2010 OSU Molecular Life Sciences
Interdisciplinary Graduate Programs Symposium
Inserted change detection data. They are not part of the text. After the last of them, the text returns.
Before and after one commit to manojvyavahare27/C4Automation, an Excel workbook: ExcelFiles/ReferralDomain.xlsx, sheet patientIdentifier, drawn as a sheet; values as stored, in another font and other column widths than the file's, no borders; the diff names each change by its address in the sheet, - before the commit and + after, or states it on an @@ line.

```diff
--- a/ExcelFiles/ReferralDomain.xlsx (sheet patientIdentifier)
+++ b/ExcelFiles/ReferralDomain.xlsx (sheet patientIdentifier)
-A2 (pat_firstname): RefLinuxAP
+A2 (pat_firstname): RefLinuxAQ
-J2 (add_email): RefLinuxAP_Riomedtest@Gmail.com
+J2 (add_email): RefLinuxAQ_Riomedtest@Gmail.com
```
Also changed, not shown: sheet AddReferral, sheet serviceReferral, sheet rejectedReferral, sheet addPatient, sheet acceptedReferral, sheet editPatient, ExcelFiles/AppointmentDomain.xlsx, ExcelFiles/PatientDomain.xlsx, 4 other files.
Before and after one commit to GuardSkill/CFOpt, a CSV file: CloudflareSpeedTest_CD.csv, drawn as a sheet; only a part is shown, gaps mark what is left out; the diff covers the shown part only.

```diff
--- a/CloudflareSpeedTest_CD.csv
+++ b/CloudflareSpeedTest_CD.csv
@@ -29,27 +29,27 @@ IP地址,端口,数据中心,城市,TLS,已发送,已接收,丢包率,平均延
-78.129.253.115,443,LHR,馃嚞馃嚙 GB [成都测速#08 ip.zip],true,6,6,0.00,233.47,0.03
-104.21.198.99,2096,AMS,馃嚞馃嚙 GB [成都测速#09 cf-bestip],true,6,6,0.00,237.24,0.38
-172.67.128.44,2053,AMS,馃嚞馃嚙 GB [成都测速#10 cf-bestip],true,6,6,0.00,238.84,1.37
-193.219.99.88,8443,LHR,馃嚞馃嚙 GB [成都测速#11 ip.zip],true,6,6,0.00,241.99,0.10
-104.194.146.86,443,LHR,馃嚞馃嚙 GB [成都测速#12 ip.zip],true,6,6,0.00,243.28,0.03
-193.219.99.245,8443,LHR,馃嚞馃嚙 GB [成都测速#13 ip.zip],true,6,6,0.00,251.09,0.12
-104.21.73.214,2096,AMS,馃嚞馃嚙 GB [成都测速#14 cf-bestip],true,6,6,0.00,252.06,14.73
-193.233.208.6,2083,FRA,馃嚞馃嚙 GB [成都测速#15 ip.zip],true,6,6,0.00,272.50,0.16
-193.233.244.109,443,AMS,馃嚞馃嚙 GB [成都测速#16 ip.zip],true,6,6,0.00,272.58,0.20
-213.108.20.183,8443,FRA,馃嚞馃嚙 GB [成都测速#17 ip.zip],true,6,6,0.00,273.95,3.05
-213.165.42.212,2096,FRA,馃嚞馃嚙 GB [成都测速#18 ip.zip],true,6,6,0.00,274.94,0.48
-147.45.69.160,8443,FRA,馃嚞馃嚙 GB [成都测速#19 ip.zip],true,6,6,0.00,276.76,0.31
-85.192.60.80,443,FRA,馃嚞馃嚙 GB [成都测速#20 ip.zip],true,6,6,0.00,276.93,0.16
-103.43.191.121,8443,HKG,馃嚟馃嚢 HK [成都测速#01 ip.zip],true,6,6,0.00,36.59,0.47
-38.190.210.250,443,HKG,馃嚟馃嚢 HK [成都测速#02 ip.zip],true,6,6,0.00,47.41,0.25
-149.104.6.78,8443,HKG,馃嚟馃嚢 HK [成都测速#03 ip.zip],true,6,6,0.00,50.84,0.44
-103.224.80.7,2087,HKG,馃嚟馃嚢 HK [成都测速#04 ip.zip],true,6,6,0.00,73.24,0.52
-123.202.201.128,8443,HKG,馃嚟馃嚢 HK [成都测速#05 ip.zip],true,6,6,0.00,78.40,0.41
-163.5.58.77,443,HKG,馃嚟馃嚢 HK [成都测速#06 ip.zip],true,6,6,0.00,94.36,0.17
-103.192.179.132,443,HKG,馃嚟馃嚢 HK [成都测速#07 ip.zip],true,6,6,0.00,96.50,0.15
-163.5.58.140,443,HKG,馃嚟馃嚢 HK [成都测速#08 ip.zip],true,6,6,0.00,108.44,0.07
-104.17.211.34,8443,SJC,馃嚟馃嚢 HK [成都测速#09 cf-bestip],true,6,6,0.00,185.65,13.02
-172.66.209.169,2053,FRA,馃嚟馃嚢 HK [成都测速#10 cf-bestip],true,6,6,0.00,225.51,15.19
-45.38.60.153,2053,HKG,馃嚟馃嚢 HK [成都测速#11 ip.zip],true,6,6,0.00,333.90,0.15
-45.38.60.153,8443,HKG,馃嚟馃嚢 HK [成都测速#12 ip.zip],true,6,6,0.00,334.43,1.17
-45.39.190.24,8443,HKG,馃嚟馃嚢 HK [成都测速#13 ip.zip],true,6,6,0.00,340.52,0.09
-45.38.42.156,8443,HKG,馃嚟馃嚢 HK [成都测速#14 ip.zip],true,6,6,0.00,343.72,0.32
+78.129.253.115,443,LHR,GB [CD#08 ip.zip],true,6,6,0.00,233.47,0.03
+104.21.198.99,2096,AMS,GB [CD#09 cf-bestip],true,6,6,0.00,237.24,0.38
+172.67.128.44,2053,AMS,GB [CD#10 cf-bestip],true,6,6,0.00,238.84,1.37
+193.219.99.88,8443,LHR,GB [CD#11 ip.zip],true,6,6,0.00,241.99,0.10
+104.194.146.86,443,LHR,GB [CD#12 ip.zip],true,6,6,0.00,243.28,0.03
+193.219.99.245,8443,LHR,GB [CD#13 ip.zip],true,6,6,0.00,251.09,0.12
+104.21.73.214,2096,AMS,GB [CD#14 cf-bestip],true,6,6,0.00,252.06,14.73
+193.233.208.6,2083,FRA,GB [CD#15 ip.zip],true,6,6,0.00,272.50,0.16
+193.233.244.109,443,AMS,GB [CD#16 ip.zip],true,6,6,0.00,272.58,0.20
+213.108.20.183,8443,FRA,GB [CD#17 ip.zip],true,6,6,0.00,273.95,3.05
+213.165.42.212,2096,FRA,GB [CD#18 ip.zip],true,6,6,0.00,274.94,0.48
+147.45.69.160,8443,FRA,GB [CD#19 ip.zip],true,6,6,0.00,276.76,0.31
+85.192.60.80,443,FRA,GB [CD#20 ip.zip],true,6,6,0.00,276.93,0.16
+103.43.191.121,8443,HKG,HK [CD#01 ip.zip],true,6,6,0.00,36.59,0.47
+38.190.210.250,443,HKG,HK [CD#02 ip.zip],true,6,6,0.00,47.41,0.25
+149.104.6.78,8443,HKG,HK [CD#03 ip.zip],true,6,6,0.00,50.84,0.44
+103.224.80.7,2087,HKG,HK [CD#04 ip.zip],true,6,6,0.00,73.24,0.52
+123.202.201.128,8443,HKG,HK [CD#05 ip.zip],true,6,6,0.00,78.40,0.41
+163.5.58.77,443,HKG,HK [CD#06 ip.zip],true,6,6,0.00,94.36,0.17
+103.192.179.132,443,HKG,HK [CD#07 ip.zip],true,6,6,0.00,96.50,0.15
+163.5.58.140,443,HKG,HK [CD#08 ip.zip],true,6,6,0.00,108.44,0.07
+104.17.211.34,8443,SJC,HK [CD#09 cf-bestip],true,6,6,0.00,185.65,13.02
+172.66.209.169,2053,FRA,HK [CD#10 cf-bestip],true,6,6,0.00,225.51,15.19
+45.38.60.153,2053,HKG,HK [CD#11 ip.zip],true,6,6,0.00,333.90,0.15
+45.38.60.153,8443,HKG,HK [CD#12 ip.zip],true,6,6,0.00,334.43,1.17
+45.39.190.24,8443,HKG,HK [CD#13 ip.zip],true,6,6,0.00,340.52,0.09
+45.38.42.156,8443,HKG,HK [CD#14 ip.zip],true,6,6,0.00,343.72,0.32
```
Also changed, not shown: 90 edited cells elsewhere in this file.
B-cell chronic lymphocytic leukemia (B-CLL) is the most common leukemia in the western world. Human B-CLL occurs in two forms: aggressive (showing high ZAP-70 expression and unmutated IgH VH) and indolent (showing low ZAP-70 expression and mutated IgH VH). We found that miR-29a is upregulated in indolent human B-CLL compared to aggressive B-CLL and normal CD19+ B-cells. To study the role of miR-29 in B-CLL, we generated Eµ-miR-29 transgenic mice overexpressing miR-29 in mouse B-cells. Flow cytometric analysis revealed a markedly expanded CD5+ population in the spleen of these mice starting at 2 months of age. 85% (34/40) of miR-29 transgenic mice exhibited an expanded population of CD5+ B-cells, a characteristic of the B-CLL phenotype. An average of 50% of the B-cell population in these transgenics were CD5 positive. At the age of 2 years these mice showed significantly enlarged spleens and an increase in CD5+ B-cell population of up to 100% of B-cells. Of 20 Eµ-miR-29 transgenic mice followed up to the age of 24-26 months, 4 (20%) developed frank leukemia and prematurely died from the disease. The expanded CD5+ B-cell population was found to be proliferative, with an increased number of cells in the S-phase of the cell cycle, compared to wild type CD19+ B-cells. These results suggest that deregulation of miR-29 can cause, or at least significantly contribute to the pathogenesis of indolent B-CLL.
Keywords: CLL, miR-29, transgenic mice